Any emergency measures must be reflected in changes in the national law. They must contain proper safeguards to protect those caught up in the 'extremism' but who play no active part in it. These emergency measures must comply with the standards set by international law.
Some of the worst violations of human rights have been conducted in the name of some inspiring idea, like the 'State' and 'Patriotism'; 'The People' or 'the Masses'; the 'Economy' or the 'One True Faith' which have all been used, and still are used, as a disguise or veil to conceal severe State repression.
Which of all these rights comes first?
None of them. They are all interrelated and indivisible. The pledge all Member States of the United Nations take to advance human rights is a pledge to promote all human rights, as the General Assembly has observed:
promotion and protection of one category of rights should never exempt or excuse States from the promotion and protection of another.
But aren't 'human rights' something imposed on the rest of the world by the West?
Human rights are not a western invention, nor do they encompass merely western values. They are to be found in each culture and in each of the world's great religions. Emphasis may vary from region to region and from country to country.
You say this book is only dealing with civil and political rights, rather than economic, social and cultural rights. What if I am hungry, my child needs hospital treatment and my husband is unemployed - am I not entitled to demand the State recognizes these rights take precedence over a student's right to voice his/her opinion about the government?

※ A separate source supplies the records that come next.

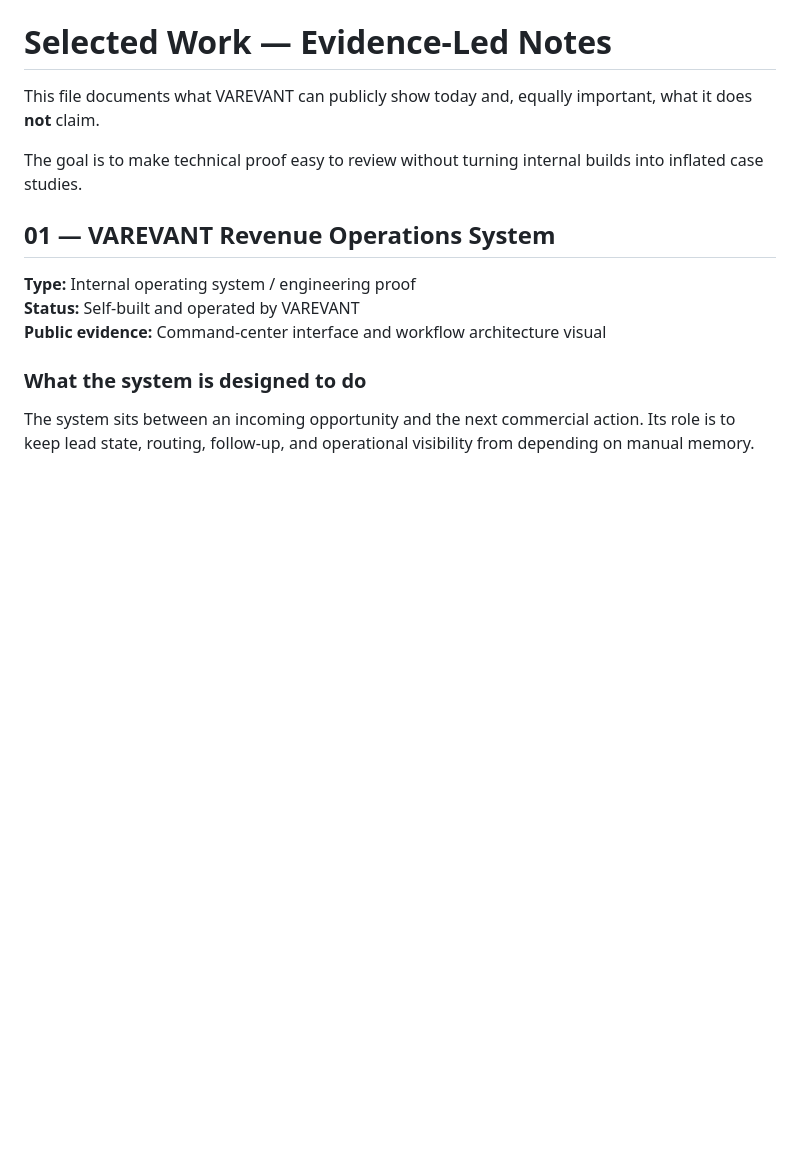
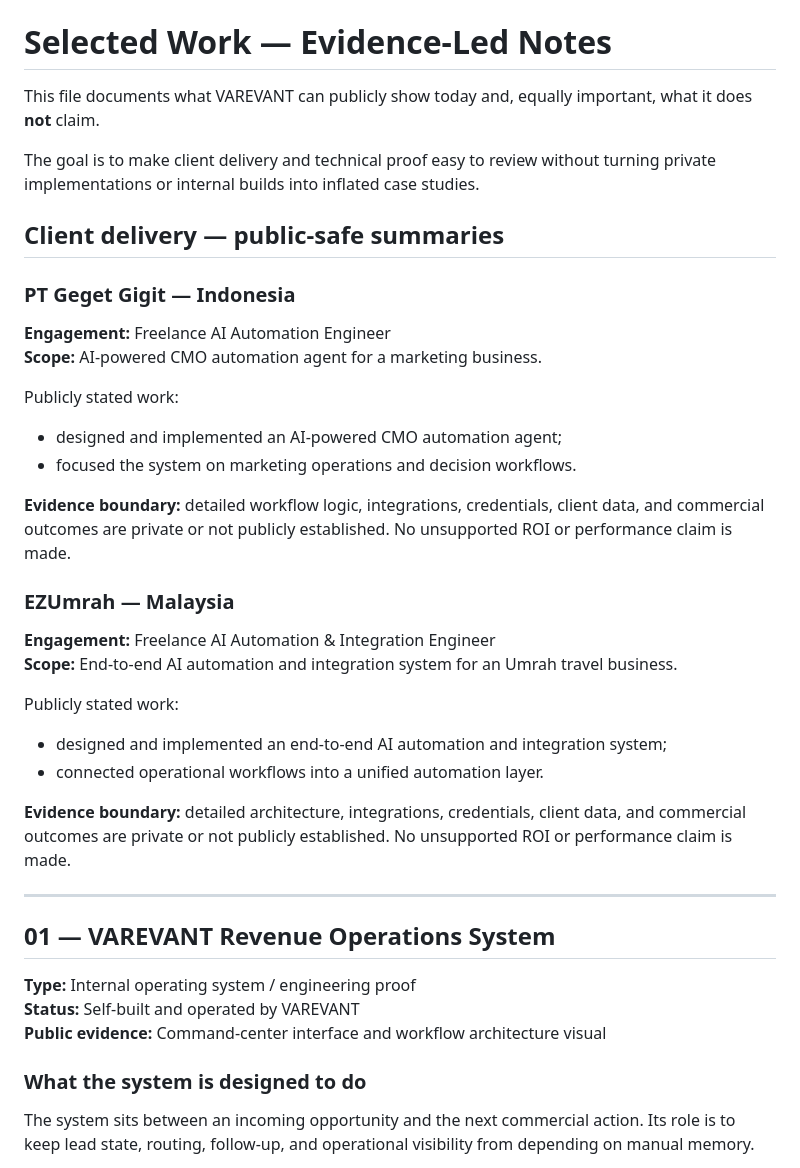
Before and after one commit to naraya07pedro-spec/varevant.com, a Markdown page: docs/SELECTED-WORK.md, the part around the change. Rendered like a GitHub page; blank space fills up the shorter version.

Commit message:
Document verified public-safe client delivery

```diff
--- a/docs/SELECTED-WORK.md
+++ b/docs/SELECTED-WORK.md
@@ -2,7 +2,33 @@
 
 This file documents what VAREVANT can publicly show today and, equally important, what it does **not** claim.
 
-The goal is to make technical proof easy to review without turning internal builds into inflated case studies.
+The goal is to make client delivery and technical proof easy to review without turning private implementations or internal builds into inflated case studies.
+
+## Client delivery — public-safe summaries
+
+### PT Geget Gigit — Indonesia
+
+**Engagement:** Freelance AI Automation Engineer
+**Scope:** AI-powered CMO automation agent for a marketing business.
+
+Publicly stated work:
+- designed and implemented an AI-powered CMO automation agent;
+- focused the system on marketing operations and decision workflows.
+
+**Evidence boundary:** detailed workflow logic, integrations, credentials, client data, and commercial outcomes are private or not publicly established. No unsupported ROI or performance claim is made.
+
+### EZUmrah — Malaysia
+
+**Engagement:** Freelance AI Automation & Integration Engineer
+**Scope:** End-to-end AI automation and integration system for an Umrah travel business.
+
+Publicly stated work:
+- designed and implemented an end-to-end AI automation and integration system;
+- connected operational workflows into a unified automation layer.
+
+**Evidence boundary:** detailed architecture, integrations, credentials, client data, and commercial outcomes are private or not publicly established. No unsupported ROI or performance claim is made.
+
+---
 
 ## 01 — VAREVANT Revenue Operations System
 
```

It is sometimes the case that rights appear to conflict or compete with each other. It is argued by some, for example, that certain countries cannot 'afford' human rights; that they have to be restricted in the interest of boosting the economy. This is an argument for the reintroduction of slavery and not a justification for failing to implement basic international standards. The assertion that your right should take precedence over mine is unlikely to find favour with me if it is put in the form of a demand. All rights pose problems that call for discussion and thought as to their application in daily life.
What's the point? If I protest or raise my head to speak out at best I'll be ignored and at worst I'll be arrested or 'disappeared'.
The will of the people shall be the basis of the authority of government.
Where a government ignores the will of the people and goes further and seeks to suppress the will of the people, it becomes a tyranny. As such, it loses the legitimacy by which it pretends to govern.
Yes; but who am I to challenge a government?
Man dies in all who keep silent in the face of tyranny
(Wole Soyinka)First they came for the Jews
Then they came for the communists
and I did not speak out -
because I was not a Communist.
Then they came for the trade-unionists
and I did not speak out -
because I was not a trade-unionist.
Then they came for me -
and there was no-one left to speak out for me.
(Pastor Martin Niemoller)